The U.S. drinks giant bought the stake from unlisted TGI Group, the two companies said in a joint statement, but did not disclose the value of the sale.
Coca-Cola “intends to increase ownership within three years, subject to regulatory approvals while working on other long-term commercial structures”, the statement said.
It already has a significant presence in Nigeria selling its fizzy drinks.
One industry source said Coca-Cola was paying a “triple-digit-million-dollar” amount for the stake. Sources told Reuters last year Chi was valued at as much as $1 billion.
Lagos-based Chi Ltd, whose owners had been considering a sale for some time, produces mostly fruit drinks, iced teas, snacks and dairy products. TGI is owned by a European family, according to industry sources.
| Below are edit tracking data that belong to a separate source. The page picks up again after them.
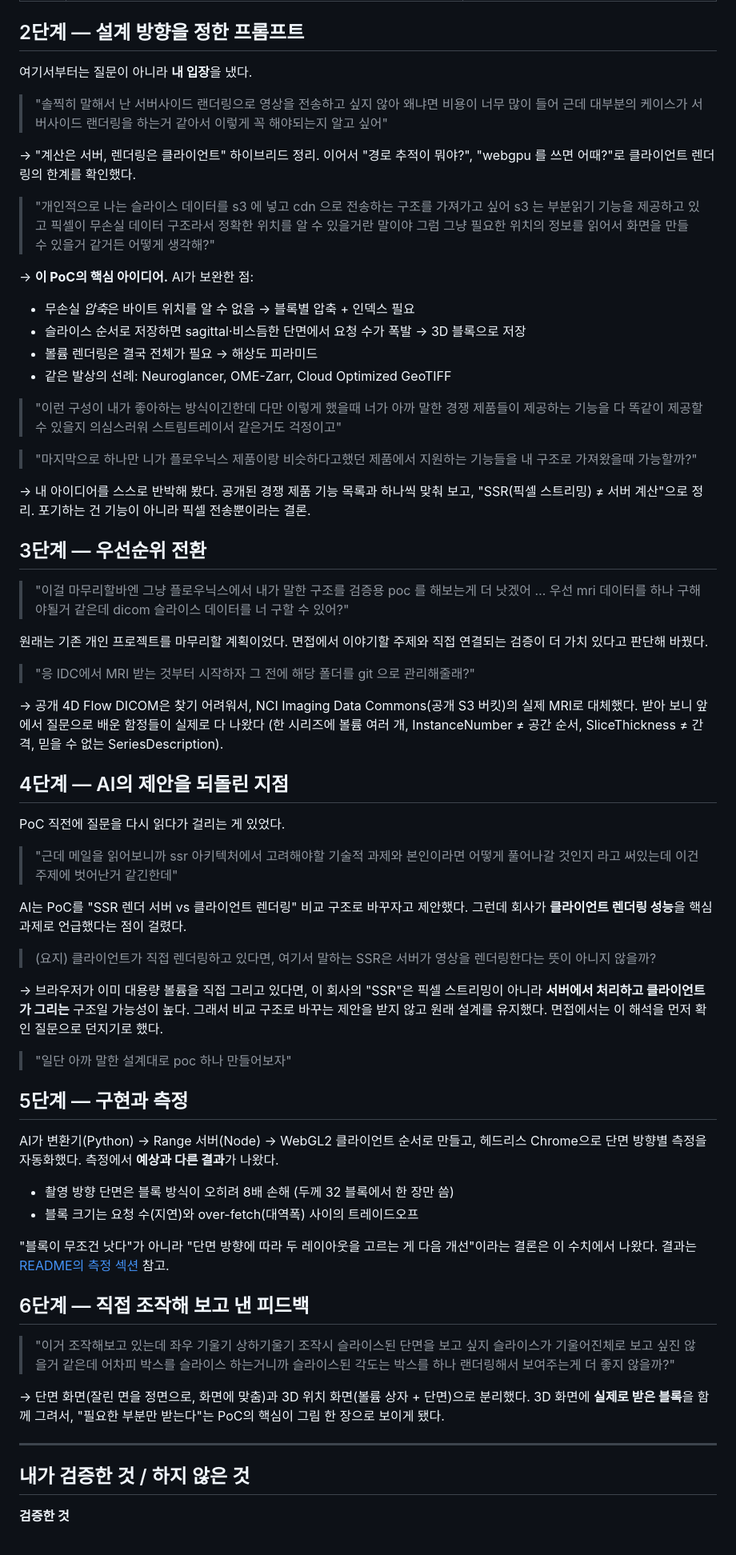
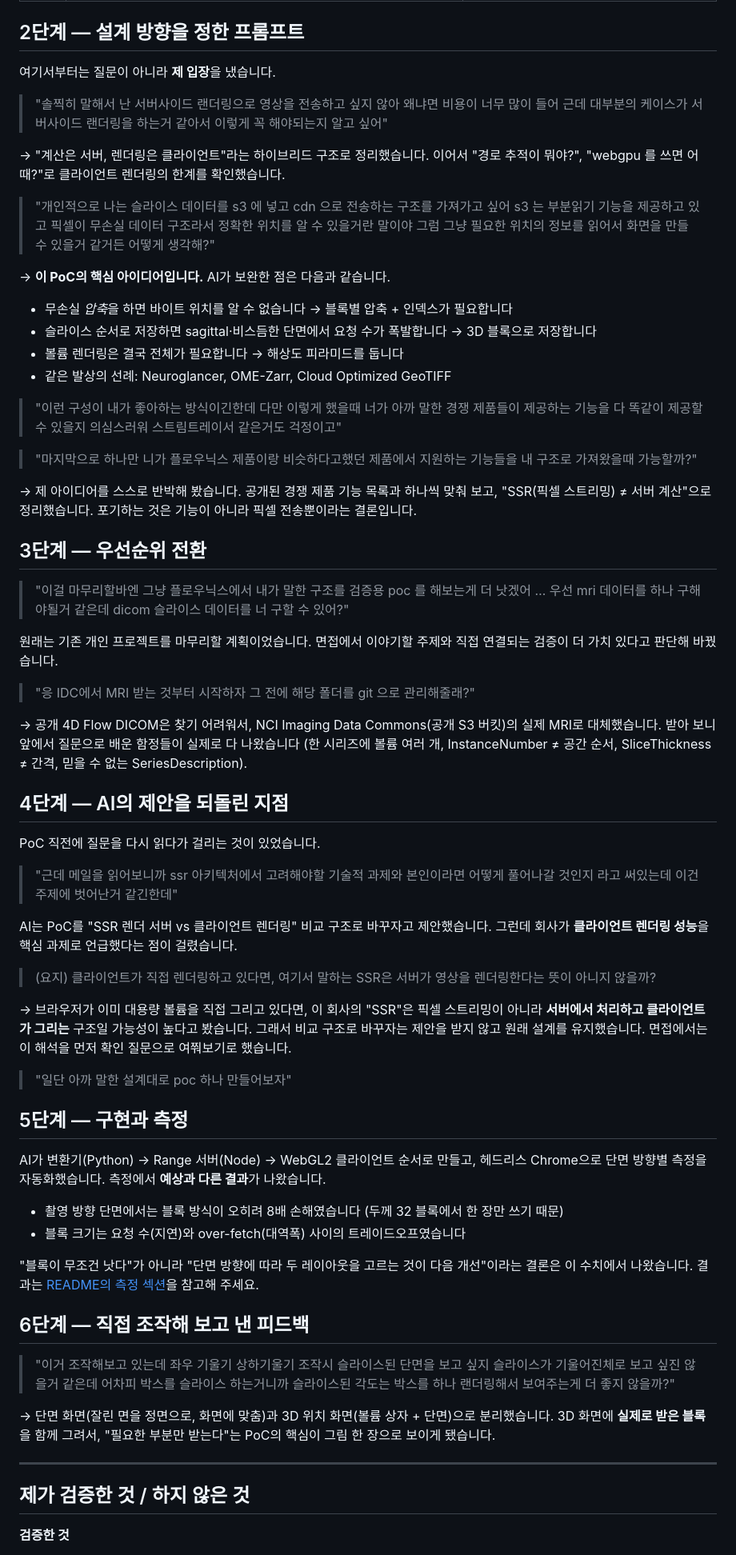
Before and after one commit to jjs9241/flonics-interview, a Markdown page: docs/PROMPTING.md, the part around one of its changes. Shown at 80% size. Drawn GitHub-style.

Commit message:
docs: use polite form throughout PROMPTING
Co-Authored-By: Claude Opus 5.5 <noreply@anthropic.com>

```diff
--- a/docs/PROMPTING.md
+++ b/docs/PROMPTING.md
@@ -47,22 +47,22 @@
 
 ## 2단계 — 설계 방향을 정한 프롬프트
 
-여기서부터는 질문이 아니라 **내 입장**을 냈다.
+여기서부터는 질문이 아니라 **제 입장**을 냈습니다.
 
 > "솔찍히 말해서 난 서버사이드 랜더링으로 영상을 전송하고 싶지 않아 왜냐면 비용이 너무 많이 들어
 > 근데 대부분의 케이스가 서버사이드 랜더링을 하는거 같아서 이렇게 꼭 해야되는지 알고 싶어"
 
-→ "계산은 서버, 렌더링은 클라이언트" 하이브리드 정리. 이어서 "경로 추적이 뭐야?",
-"webgpu 를 쓰면 어때?"로 클라이언트 렌더링의 한계를 확인했다.
+→ "계산은 서버, 렌더링은 클라이언트"라는 하이브리드 구조로 정리했습니다. 이어서 "경로 추적이 뭐야?",
+"webgpu 를 쓰면 어때?"로 클라이언트 렌더링의 한계를 확인했습니다.
 
 > "개인적으로 나는 슬라이스 데이터를 s3 에 넣고 cdn 으로 전송하는 구조를 가져가고 싶어
 > s3 는 부분읽기 기능을 제공하고 있고 픽셀이 무손실 데이터 구조라서 정확한 위치를 알 수 있을거란 말이야
 > 그럼 그냥 필요한 위치의 정보를 읽어서 화면을 만들 수 있을거 같거든 어떻게 생각해?"
 
-→ **이 PoC의 핵심 아이디어.** AI가 보완한 점:
-- 무손실 *압축*은 바이트 위치를 알 수 없음 → 블록별 압축 + 인덱스 필요
-- 슬라이스 순서로 저장하면 sagittal·비스듬한 단면에서 요청 수가 폭발 → 3D 블록으로 저장
-- 볼륨 렌더링은 결국 전체가 필요 → 해상도 피라미드
+→ **이 PoC의 핵심 아이디어입니다.** AI가 보완한 점은 다음과 같습니다.
+- 무손실 *압축*을 하면 바이트 위치를 알 수 없습니다 → 블록별 압축 + 인덱스가 필요합니다
+- 슬라이스 순서로 저장하면 sagittal·비스듬한 단면에서 요청 수가 폭발합니다 → 3D 블록으로 저장합니다
+- 볼륨 렌더링은 결국 전체가 필요합니다 → 해상도 피라미드를 둡니다
 - 같은 발상의 선례: Neuroglancer, OME-Zarr, Cloud Optimized GeoTIFF
 
 > "이런 구성이 내가 좋아하는 방식이긴한데 다만 이렇게 했을때 너가 아까 말한 경쟁 제품들이 제공하는
@@ -71,53 +71,53 @@
 > "마지막으로 하나만 니가 플로우닉스 제품이랑 비슷하다고했던 제품에서 지원하는 기능들을 내 구조로
 > 가져왔을때 가능할까?"
 
-→ 내 아이디어를 스스로 반박해 봤다. 공개된 경쟁 제품 기능 목록과 하나씩 맞춰 보고,
-"SSR(픽셀 스트리밍) ≠ 서버 계산"으로 정리. 포기하는 건 기능이 아니라 픽셀 전송뿐이라는 결론.
+→ 제 아이디어를 스스로 반박해 봤습니다. 공개된 경쟁 제품 기능 목록과 하나씩 맞춰 보고,
+"SSR(픽셀 스트리밍) ≠ 서버 계산"으로 정리했습니다. 포기하는 것은 기능이 아니라 픽셀 전송뿐이라는 결론입니다.
 
 ## 3단계 — 우선순위 전환
 
 > "이걸 마무리할바엔 그냥 플로우닉스에서 내가 말한 구조를 검증용 poc 를 해보는게 더 낫겠어
 > … 우선 mri 데이터를 하나 구해야될거 같은데 dicom 슬라이스 데이터를 너 구할 수 있어?"
 
-원래는 기존 개인 프로젝트를 마무리할 계획이었다. 면접에서 이야기할 주제와 직접 연결되는
-검증이 더 가치 있다고 판단해 바꿨다.
+원래는 기존 개인 프로젝트를 마무리할 계획이었습니다. 면접에서 이야기할 주제와 직접 연결되는
+검증이 더 가치 있다고 판단해 바꿨습니다.
 
 > "응 IDC에서 MRI 받는 것부터 시작하자 그 전에 해당 폴더를 git 으로 관리해줄래?"
 
 → 공개 4D Flow DICOM은 찾기 어려워서, NCI Imaging Data Commons(공개 S3 버킷)의 실제
-MRI로 대체했다. 받아 보니 앞에서 질문으로 배운 함정들이 실제로 다 나왔다
+MRI로 대체했습니다. 받아 보니 앞에서 질문으로 배운 함정들이 실제로 다 나왔습니다
 (한 시리즈에 볼륨 여러 개, InstanceNumber ≠ 공간 순서, SliceThickness ≠ 간격,
 믿을 수 없는 SeriesDescription).
 
 ## 4단계 — AI의 제안을 되돌린 지점
 
-PoC 직전에 질문을 다시 읽다가 걸리는 게 있었다.
+PoC 직전에 질문을 다시 읽다가 걸리는 것이 있었습니다.
 
 > "근데 메일을 읽어보니까 ssr 아키텍처에서 고려해야할 기술적 과제와 본인이라면 어떻게 풀어나갈 것인지
 > 라고 써있는데 이건 주제에 벗어난거 같긴한데"
 
-AI는 PoC를 "SSR 렌더 서버 vs 클라이언트 렌더링" 비교 구조로 바꾸자고 제안했다.
-그런데 회사가 **클라이언트 렌더링 성능**을 핵심 과제로 언급했다는 점이 걸렸다.
+AI는 PoC를 "SSR 렌더 서버 vs 클라이언트 렌더링" 비교 구조로 바꾸자고 제안했습니다.
+그런데 회사가 **클라이언트 렌더링 성능**을 핵심 과제로 언급했다는 점이 걸렸습니다.
 
 > (요지) 클라이언트가 직접 렌더링하고 있다면, 여기서 말하는 SSR은 서버가 영상을 렌더링한다는
 > 뜻이 아니지 않을까?
 
 → 브라우저가 이미 대용량 볼륨을 직접 그리고 있다면, 이 회사의 "SSR"은 픽셀 스트리밍이
-아니라 **서버에서 처리하고 클라이언트가 그리는** 구조일 가능성이 높다. 그래서 비교 구조로
-바꾸는 제안을 받지 않고 원래 설계를 유지했다. 면접에서는 이 해석을 먼저 확인 질문으로 던지기로 했다.
+아니라 **서버에서 처리하고 클라이언트가 그리는** 구조일 가능성이 높다고 봤습니다. 그래서 비교 구조로
+바꾸자는 제안을 받지 않고 원래 설계를 유지했습니다. 면접에서는 이 해석을 먼저 확인 질문으로 여쭤보기로 했습니다.
 
 > "일단 아까 말한 설계대로 poc 하나 만들어보자"
 
 ## 5단계 — 구현과 측정
 
 AI가 변환기(Python) → Range 서버(Node) → WebGL2 클라이언트 순서로 만들고, 헤드리스
-Chrome으로 단면 방향별 측정을 자동화했다. 측정에서 **예상과 다른 결과**가 나왔다.
+Chrome으로 단면 방향별 측정을 자동화했습니다. 측정에서 **예상과 다른 결과**가 나왔습니다.
 
-- 촬영 방향 단면은 블록 방식이 오히려 8배 손해 (두께 32 블록에서 한 장만 씀)
-- 블록 크기는 요청 수(지연)와 over-fetch(대역폭) 사이의 트레이드오프
+- 촬영 방향 단면에서는 블록 방식이 오히려 8배 손해였습니다 (두께 32 블록에서 한 장만 쓰기 때문)
+- 블록 크기는 요청 수(지연)와 over-fetch(대역폭) 사이의 트레이드오프였습니다
 
-"블록이 무조건 낫다"가 아니라 "단면 방향에 따라 두 레이아웃을 고르는 게 다음 개선"이라는
-결론은 이 수치에서 나왔다. 결과는 [README의 측정 섹션](../README.md) 참고.
+"블록이 무조건 낫다"가 아니라 "단면 방향에 따라 두 레이아웃을 고르는 것이 다음 개선"이라는
+결론은 이 수치에서 나왔습니다. 결과는 [README의 측정 섹션](../README.md)을 참고해 주세요.
 
 ## 6단계 — 직접 조작해 보고 낸 피드백
 
@@ -125,12 +125,12 @@ Chrome으로 단면 방향별 측정을 자동화했다. 측정에서 **예상
 > 기울어진체로 보고 싶진 않을거 같은데 어차피 박스를 슬라이스 하는거니까 슬라이스된 각도는
 > 박스를 하나 랜더링해서 보여주는게 더 좋지 않을까?"
 
-→ 단면 화면(잘린 면을 정면으로, 화면에 맞춤)과 3D 위치 화면(볼륨 상자 + 단면)으로 분리했다.
+→ 단면 화면(잘린 면을 정면으로, 화면에 맞춤)과 3D 위치 화면(볼륨 상자 + 단면)으로 분리했습니다.
 3D 화면에 **실제로 받은 블록**을 함께 그려서, "필요한 부분만 받는다"는 PoC의 핵심이
-그림 한 장으로 보이게 됐다.
+그림 한 장으로 보이게 됐습니다.
 
 ---
 
-## 내가 검증한 것 / 하지 않은 것
+## 제가 검증한 것 / 하지 않은 것
 
 **검증한 것**
```
Also changed, not shown: other parts of docs/PROMPTING.md (+18 -17 lines).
“The parties have agreed to jointly discuss and explore other opportunities in the region to further develop this relationship,” the statement said, without elaborating.
The investment comes as Nigeria faces one of its worst economic crises for decades as a slump in oil prices has eroded public finances, hammered its currency and hit consumer sentiment.
In August 2014, Coca-Cola said it would invest $5 billion with African bottling partners in new manufacturing lines and equipment, as well as safe water access programmes, over six years.
(Reporting by Ulf Laessing; Editing by Louise Ireland and Susan Fenton)
In the wake of George Floyd’s murder, corporate interest in DEI is higher than ever. But has this increased attention racial justice and inequity led to real, meaningful change? The authors conducted interviews with more than 40 CDOs before and after summer 2020 and identified four major shifts in how these leaders perceived their companies’ engagement with DEI.
Mid-career women are often surprised by the levels of bias and discrimination they encounter in the workplace, especially if they’ve successfully avoided it earlier in their careers. After speaking to 100 senior women executives, the authors identified three distinct kinds of bias and discrimination faced by mid-career women. They describe each bias and conclude with recommendations for overcoming them.
Bain research shows that men and women have consistent motivations when it comes to work, across factors like financial orientation and camaraderie. They also have similar attitudes on inclusion, with fewer than 30% feeling included in the workplace. Despite a lack of intrinsic differences, women and men continue to have different outcomes and experiences at work, due to meaningful imbalances in occupation choice, prioritization of flexibility, and the perpetuation of biases.